Kris Millgate sits down with Robb Chiles, Idaho Falls Chamber of Commerce President and CEO to discuss the routing challenges and floating triumphs of being on parade.
How do you come up with the parade theme? “We ask individuals in the community to submit themes and then we submit them to the parade committee. It looks at them and then gives a few ideas to the Chamber board of directors and the board picks the one it likes.”
Who is the Grand Marshal for the parade this year? “It’s a group of people. Our Grand Marshals are service members from the military and also local people who protect us, like firefighters and policeman.”
Why did the Chamber choose a group as the Grand Marshal instead of an individual? “We just think it’s important to recognize these folks and let them know we’re supportive of what they’re doing. That’s the military aspect and also you can’t ever thank the local folks enough. They’re out there for us every day and we want to make sure we recognize them in any possible way that we can.
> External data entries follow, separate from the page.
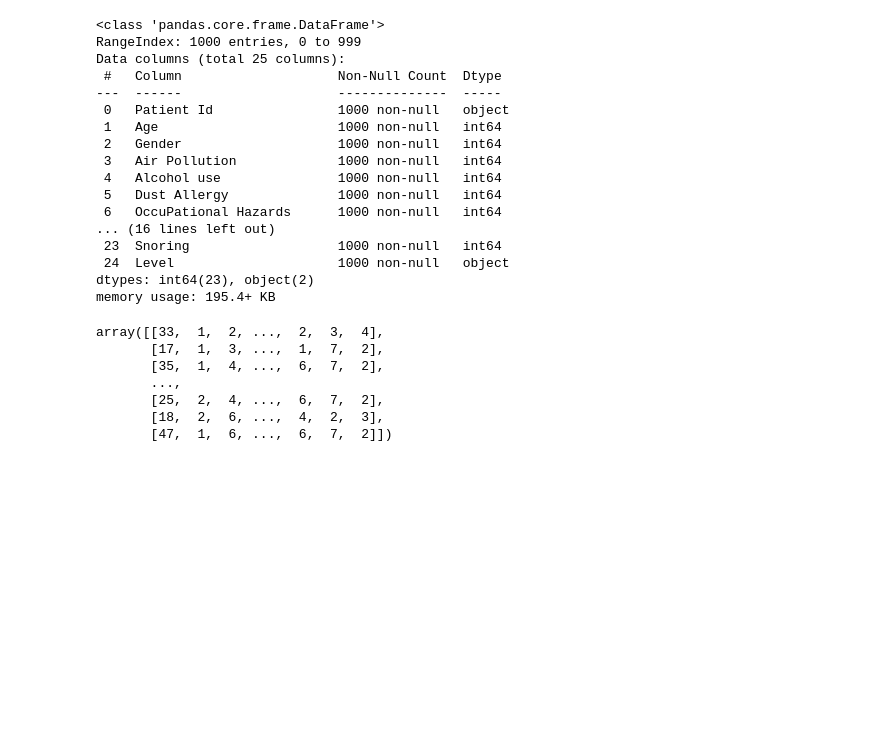
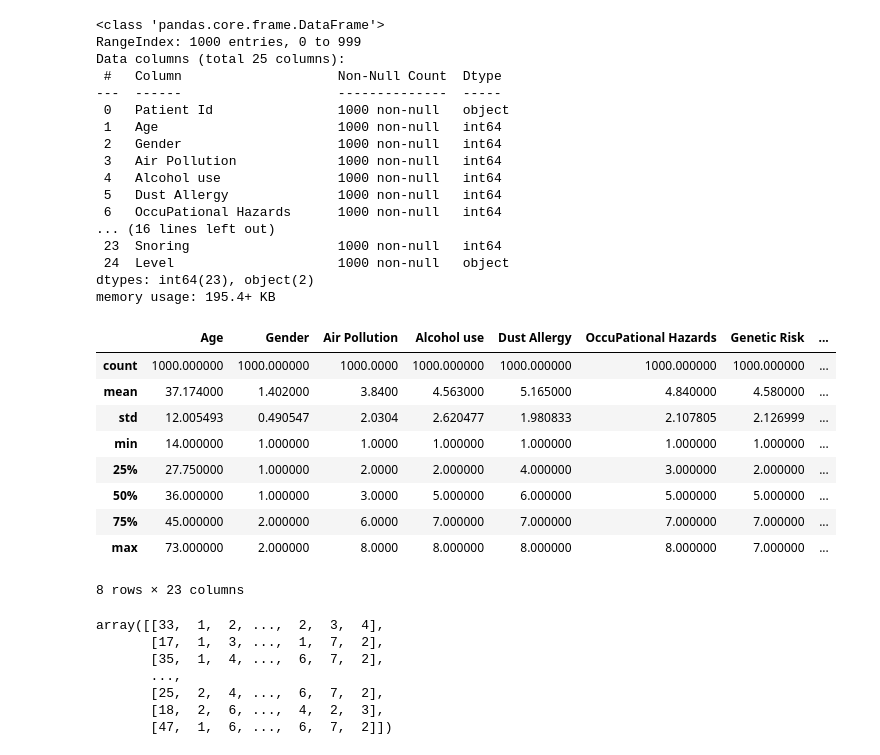
Before and after one commit to sanjaytechd/ml-projects, a Jupyter notebook: cancer_possibility.ipynb, the cells around one changed output. Cells and saved outputs as stored; diff of their text form; code cells hidden in the pictures; blank space fills up the shorter version.

```diff
--- a/cancer_possibility.ipynb
+++ b/cancer_possibility.ipynb
@@ -42,6 +44,19 @@ Data columns (total 25 columns):
  24  Level                     1000 non-null   object
 dtypes: int64(23), object(2)
 memory usage: 195.4+ KB
+# %%
+dataset.describe()
+# %% [output]
+|  | Age | Gender | Air Pollution | Alcohol use | Dust Allergy | OccuPational Hazards | Genetic Risk | ... |
+| count | 1000.000000 | 1000.000000 | 1000.0000 | 1000.000000 | 1000.000000 | 1000.000000 | 1000.000000 | ... |
+| mean | 37.174000 | 1.402000 | 3.8400 | 4.563000 | 5.165000 | 4.840000 | 4.580000 | ... |
+| std | 12.005493 | 0.490547 | 2.0304 | 2.620477 | 1.980833 | 2.107805 | 2.126999 | ... |
+| min | 14.000000 | 1.000000 | 1.0000 | 1.000000 | 1.000000 | 1.000000 | 1.000000 | ... |
+| 25% | 27.750000 | 1.000000 | 2.0000 | 2.000000 | 4.000000 | 3.000000 | 2.000000 | ... |
+| 50% | 36.000000 | 1.000000 | 3.0000 | 5.000000 | 6.000000 | 5.000000 | 5.000000 | ... |
+| 75% | 45.000000 | 2.000000 | 6.0000 | 7.000000 | 7.000000 | 7.000000 | 7.000000 | ... |
+| max | 73.000000 | 2.000000 | 8.0000 | 8.000000 | 8.000000 | 8.000000 | 7.000000 | ... |
+8 rows × 23 columns
 # %%
 x=dataset.iloc[:,1:-1].values
 x
```
Also changed, not shown: parts of 7 cells of this notebook.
Anytime they are recognized it gets in their heart a little bit because they do a lot for us and to be recognized like this makes them feel special.”
What are the challenges with a group Grand Marshal? “Some of the challenges are making sure they’re all represented at the parade and making sure you have a big enough float to get them all on there.”
Why did the number of entries decrease?
“We used to have something like 300 entries in the parade and that included anyone, even the boy on a bike, and it didn’t end until after noon. Four or five years ago we tightened it up a bit and put rules and regulations in place for putting together a nice float. We try to encourage religious groups, businesses and individuals to be in the parade, but they need to put together some sort of float to do that.”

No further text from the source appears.